» WORK TO COMPLETE: Write out the entries below exactly as they stand. Skip every image.

(Screenshot and code edit data)
= = = = = = =

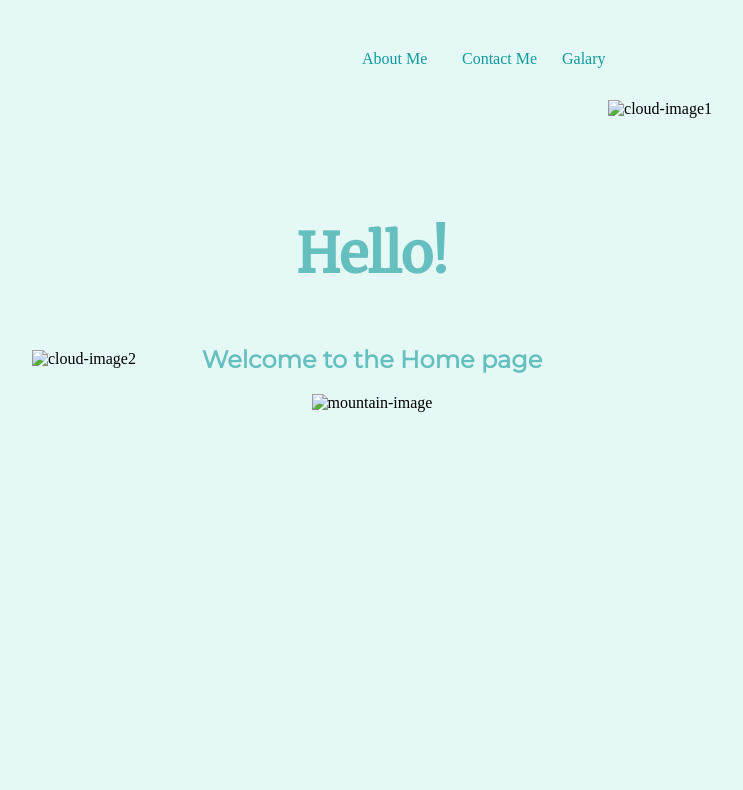
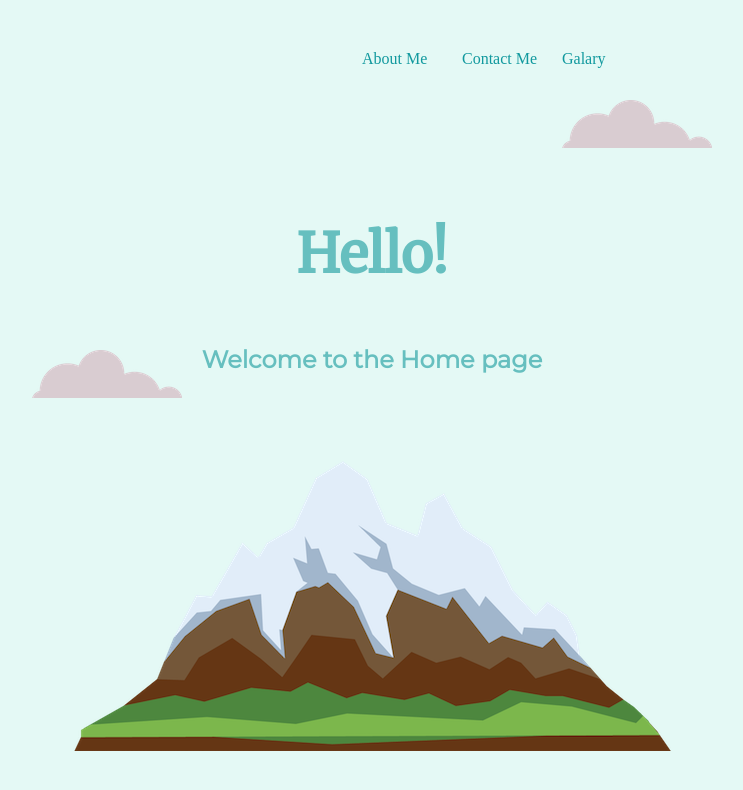
Before and after one commit to grshankersai/ZEMOSO_HTML_CSS_assignment, a plain HTML site: page index.html in a window 1280 px wide. Shown: the whole page, without its empty margins (268-1011 px from the left). Drawn offline with Linux system fonts and the light colour scheme.

Commit message:
Final commit

```diff
--- a/home.html
+++ b/index.html
@@ -27,11 +27,11 @@
     </div>
 
     <div class="top">
-        <img class="cloud1" src="/Web-dev/cloud.png" alt="cloud-image1">
+        <img class="cloud1" src="cloud.png" alt="cloud-image1">
         <h1>Hello! </h1>
         <h2> Welcome to the Home page </h2>
-        <img class="cloud2" src="/Web-dev/cloud.png" alt="cloud-image2">
-        <img src="/Web-dev/mountain.png" alt="mountain-image">
+        <img class="cloud2" src="cloud.png" alt="cloud-image2">
+        <img src="mountain.png" alt="mountain-image">
     </div>
 
 
```
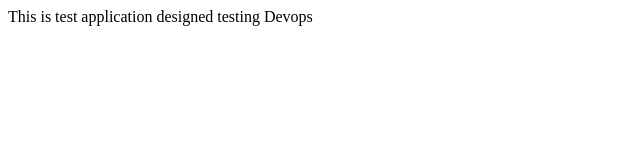
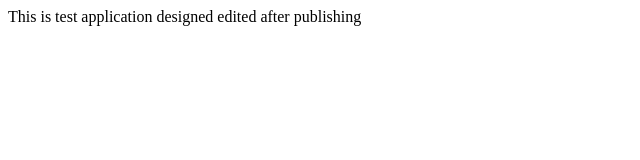
Before and after one commit to Srik7212/wiprodemo, a plain HTML site: page index.html in a window 1280 px wide. Shown: the full height of the page, 0-640 px from the left. Drawn offline with Linux system fonts and the light colour scheme.

Commit message:
Update index.html

```diff
--- a/index.html
+++ b/index.html
@@ -3,5 +3,5 @@
 <title>  sample  web application </title>
 </head>
 <body>
-This is  test application designed   testing Devops
+This is  test application designed    edited after publishing
 </html>
```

= = = = = = =

» FINISHED TASK:
Before and after one commit to grshankersai/ZEMOSO_HTML_CSS_assignment, a plain HTML site: page index.html in a window 1280 px wide. Shown: the whole page, without its empty margins (268-1011 px from the left). Drawn offline with Linux system fonts and the light colour scheme.

Commit message:
Final commit

```diff
--- a/home.html
+++ b/index.html
@@ -27,11 +27,11 @@
     </div>
 
     <div class="top">
-        <img class="cloud1" src="/Web-dev/cloud.png" alt="cloud-image1">
+        <img class="cloud1" src="cloud.png" alt="cloud-image1">
         <h1>Hello! </h1>
         <h2> Welcome to the Home page </h2>
-        <img class="cloud2" src="/Web-dev/cloud.png" alt="cloud-image2">
-        <img src="/Web-dev/mountain.png" alt="mountain-image">
+        <img class="cloud2" src="cloud.png" alt="cloud-image2">
+        <img src="mountain.png" alt="mountain-image">
     </div>
 
 
```
Before and after one commit to Srik7212/wiprodemo, a plain HTML site: page index.html in a window 1280 px wide. Shown: the full height of the page, 0-640 px from the left. Drawn offline with Linux system fonts and the light colour scheme.

Commit message:
Update index.html

```diff
--- a/index.html
+++ b/index.html
@@ -3,5 +3,5 @@
 <title>  sample  web application </title>
 </head>
 <body>
-This is  test application designed   testing Devops
+This is  test application designed    edited after publishing
 </html>
```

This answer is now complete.